Film #24 in the World War II Marathon, or maybe it’s 22, wait, nope, it’s 24, wait, I’m so confused!
Screenplay By: Buck Henry
Directed By: Mike Nichols
I’m not surprised that Catch-22 was met with a great amount of derision when it was released, and I say that not because Mike Nichols directed the awful The Graduate and thus his next effort should have been awaiting derision. I’m not surprised by the derision because of the time when Catch-22 was released and the subject matter it contains. I don’t claim to have my finger on the pulse of the Western Hemisphere in the early 1970’s, but I think it’s fairly easy to surmise that a black comedy about World War II released when this side of the planet was ensconced in a bloody and bewildering war wouldn’t be met with open arms. Anti-war is one thing, but anti-war that appears to make fun of war and does so in a nonsensical way isn’t something the masses are open to at the best of times, let alone during a time of political turmoil and endless war.
Given some time to think about Catch-22 I think that any number of people would find that it is a film that is very deserving of a second chance. It’s a very unique black comedy, so unique in fact that it may not even be a comedy, I’m still not decided on that. Catch-22 is a crazy film, that much I am sure of, but what makes me question the film as a black comedy is the way I have chosen to interpret said craziness. The crazy found in Catch-22 isn’t the typical war is hell kind of crazy, well, it is but not in a slapstick or heavy handed way. The crazy found in Catch-22 instead is a sort of descent into madness, and that is why I question the films status as a black comedy. It’s funny for sure, but the theme came across to me as one of ordinary men losing their senses and slowly descending into a state of madness thanks to what the machine of war does to them. By looking at the film that way all the crazy acts take on a more sinister meaning, so like I said, it’s a black comedy, but it also isn’t.
Catch-22 is a series of set pieces, that is true, but it’s set piece format works with the dream like nature, except for one sequence I will touch upon later, and absurdest situational humor that the film employs from start to finish. Each character takes on a meaning within each individual set piece. The only real constant is that of Yossarian as portrayed by Alan Arkin. Outside of his character the other characters shift and change as each new set piece requires, because Catch-22 is a symbolic movie. What we see on screen isn’t a true reality, but rather think of the screen as one huge allegory for so many other things. The padre for instance represents religion in war time, and he is inept and ineffectual.
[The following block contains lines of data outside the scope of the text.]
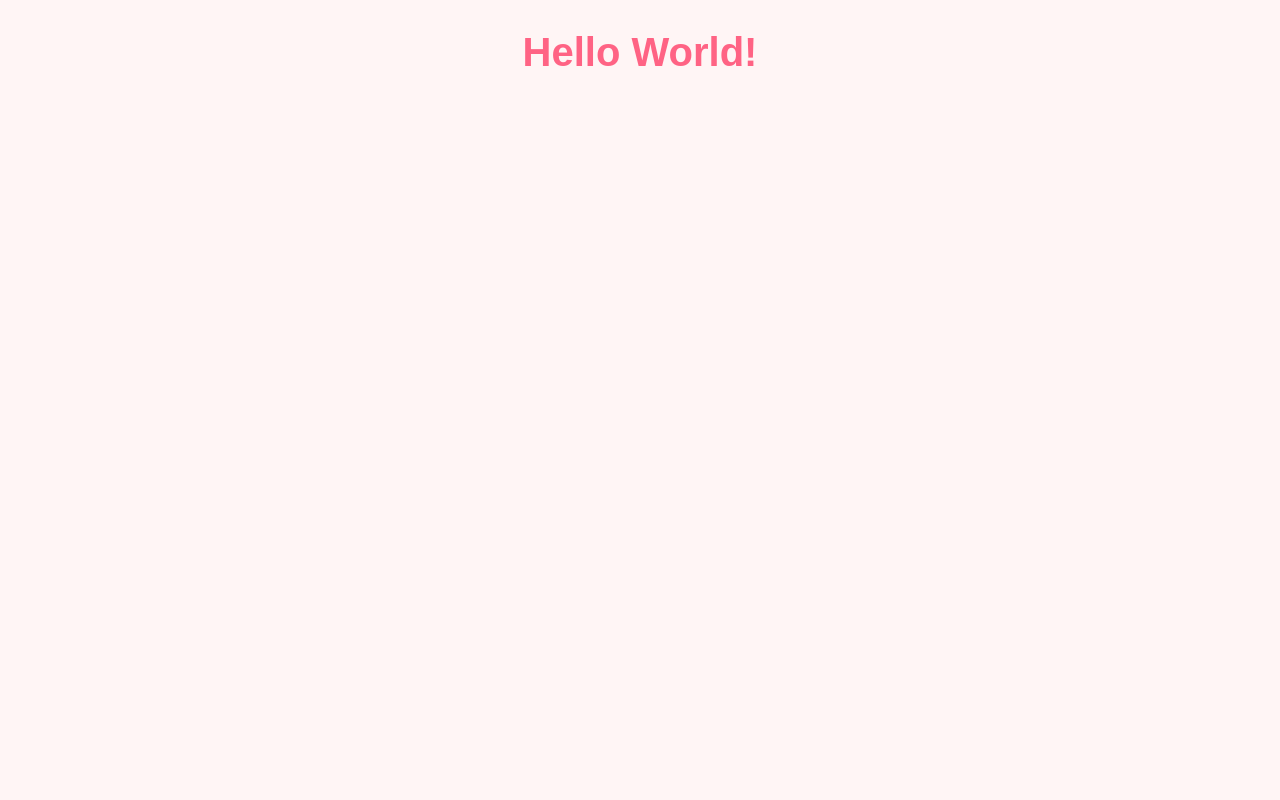
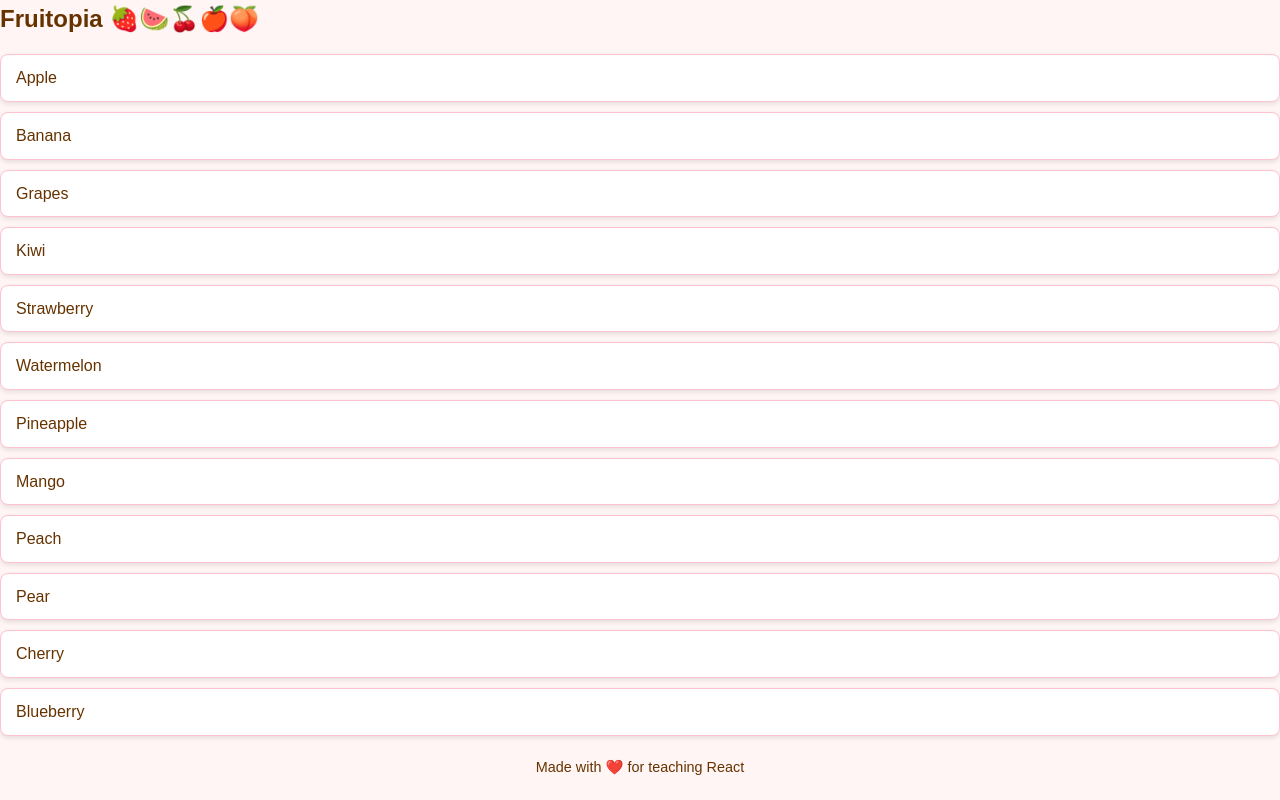
Before and after one commit to francinehouston/fruitopia, a React (Vite) app: page / in a window 1280 px wide. Built offline with nearby package versions, Linux system fonts and the light colour scheme.

Commit message:
feat: components

```diff
--- a/src/App.jsx
+++ b/src/App.jsx
@@ -1,15 +1,36 @@
 import { useState } from 'react'
 
 import './App.css'
+import NavBar from './components/NavBar/NavBar.jsx'
+import Fruits from './components/Fruits/Fruits.jsx'
+import Footer from './components/Footer/Footer.jsx'
+
 
 function App() {
-  const [count, setCount] = useState(0)
+
+  const fruits = [
+    { id: 1, name: "Apple", color: "Red", inStock: true, emoji: "🍎" },
+    { id: 2, name: "Banana", color: "Yellow", inStock: false, emoji: "🍌" },
+    { id: 3, name: "Grapes", color: "Purple", inStock: true, emoji: "🍇" },
+    { id: 4, name: "Kiwi", color: "Brown", inStock: false, emoji: "🥝" },
+    { id: 5, name: "Strawberry", color: "Red", inStock: true, emoji: "🍓" },
+    { id: 6, name: "Watermelon", color: "Green", inStock: false, emoji: "🍉" },
+    { id: 7, name: "Pineapple", color: "Yellow", inStock: true, emoji: "🍍" },
+    { id: 8, name: "Mango", color: "Orange", inStock: false, emoji: "🥭" },
+    { id: 9, name: "Peach", color: "Orange", inStock: true, emoji: "🍑" },
+    { id: 10, name: "Pear", color: "Green", inStock: false, emoji: "🍐" },
+    { id: 11, name: "Cherry", color: "Red", inStock: true, emoji: "🍒" },
+    { id: 12, name: "Blueberry", color: "Blue", inStock: false, emoji: "🫐" }
+  ]
 
   return (
     <>
-      <h1>Hello World!</h1>
+      <NavBar />
+      <Fruits fruits={fruits}/>
+      <Footer />
+
     </>
   )
 }
 
-export default App
+export default App;
--- /dev/null
+++ b/src/components/Footer/Footer.css
@@ -0,0 +1,8 @@
+
+/*footer*/
+footer {
+    text-align: center;
+    margin: 20px 0;
+    font-size: 0.9rem;
+    color: #663300; /* Chocolate Brown */
+  }
--- /dev/null
+++ b/src/components/Footer/Footer.jsx
@@ -0,0 +1,12 @@
+import React from 'react'
+import "./Footer.css"
+
+function Footer() {
+  return (
+    <footer>
+    <p>Made with ❤️ for teaching React </p>
+  </footer>
+  )
+}
+
+export default Footer
--- /dev/null
+++ b/src/components/Fruits/Fruits.css
@@ -0,0 +1,24 @@
+
+
+/* fruits*/
+
+ul {
+    list-style-type: none;
+    padding: 0;
+  }
+
+  li {
+    background-color: #fff; /* White */
+    border: 1px solid #ffc2d1; /* Soft Pink border */
+    border-radius: 8px;
+    padding: 10px 15px;
+    margin: 10px 0;
+    display: flex;
+    justify-content: space-between;
+    align-items: center;
+    box-shadow: 0 2px 5px rgba(0, 0, 0, 0.1);
+  }
+
+  li strong {
+    color: #77dd77; /* Leaf Green */
+  }
--- /dev/null
+++ b/src/components/Fruits/Fruits.jsx
@@ -0,0 +1,18 @@
+import React from 'react'
+import "./Fruits.css"
+
+function Fruits({fruits}) {
+  return (
+    <ul>
+
+    {fruits.map((fruit) =>(
+<li key={fruit.id}> {fruit.name}</li>
+
+    ))}
+
+
+  </ul>
+  )
+}
+
+export default Fruits;
--- /dev/null
+++ b/src/components/NavBar/NavBar.css
@@ -0,0 +1,35 @@
+/* NavBar */
+.navbar {
+    background-color: #ff6384; /* Strawberry Red */
+    color: #fff5f5; /* Cream White */
+    padding: 15px 20px;
+    display: flex;
+    justify-content: space-between;
+    align-items: center;
+    font-size: 1.2rem;
+    font-weight: bold;
+    border-bottom: 3px solid #663300; /* Chocolate Brown border */
+  }
+
+  .navbar a {
+    color: #fff5f5; /* Cream White */
+    text-decoration: none;
+    padding: 10px 15px;
+    transition: background-color 0.3s, color 0.3s;
+    border-radius: 5px;
+  }
+
+  .navbar a:hover {
+    background-color: #ffc2d1; /* Soft Pink */
+    color: #663300; /* Chocolate Brown for contrast */
+  }
+
+  .navbar-logo {
+    font-size: 1.5rem;
+    font-weight: bold;
+  }
+
+  .navbar-menu {
+    display: flex;
+    gap: 15px;
+  }
--- /dev/null
+++ b/src/components/NavBar/NavBar.jsx
@@ -0,0 +1,10 @@
+import React from 'react'
+import "./NavBar.css"
+
+function NavBar() {
+  return (
+    <div className="navbar-logo">Fruitopia 🍓🍉🍒🍎🍑</div>
+  )
+}
+
+export default NavBar;
```
Also changed, not shown: src/App.css (line endings or trailing spaces).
Milo represents big business, the only true profiteer to be found in a war. In some ways the symbolism found in Catch-22 is obvious, but it runs so deep into the picture that it goes beyond the obvious level and becomes a living breathing organism within the heart of the film.
For as much as I did love Catch-22 I could have done without a few tidbits, notably Yossarian’s journey through hell that was more of a Fellini ripoff than a homage as well as the weak ending. The journey sequence takes place through the streets of Italy and it isn’t filmed badly nor does it lack a sense of purpose, it’s simply too heavy handed and unoriginal. The ending on the other hand reminded me too much of my previous Nichols film, The Graduate. It isn’t a real ending, it doesn’t seek to provide closure to the film, instead it seeks to abruptly end the film and not give the viewer a chance to fully comprehend what they have just seen. I think Catch-22 is a film that the viewer needs to fully take in and an ending that wants to shoo the viewer to a different place as quickly as possible works against that intake.
I didn’t expect to love Catch-22 as much as I did or to be taken by its symbolism or delivery of story. Not to beat a dead horse, but I was so underwhelmed and downright appalled by the film making in The Graduate that I haven’t made any time for another Nichols film in my movie watching endeavors since I wrote about The Graduate almost a year ago. If not for this marathon it may have been even longer till I gave Nichols another chance, but having seen Catch-22 I can safely say that Nichols has no shown me something as a filmmaker. I don’t know whether to recommend Catch-22 to you as a black comedy or a symbolism treatise, but either way I recommend you give Catch-22 a chance, I highly recommend it.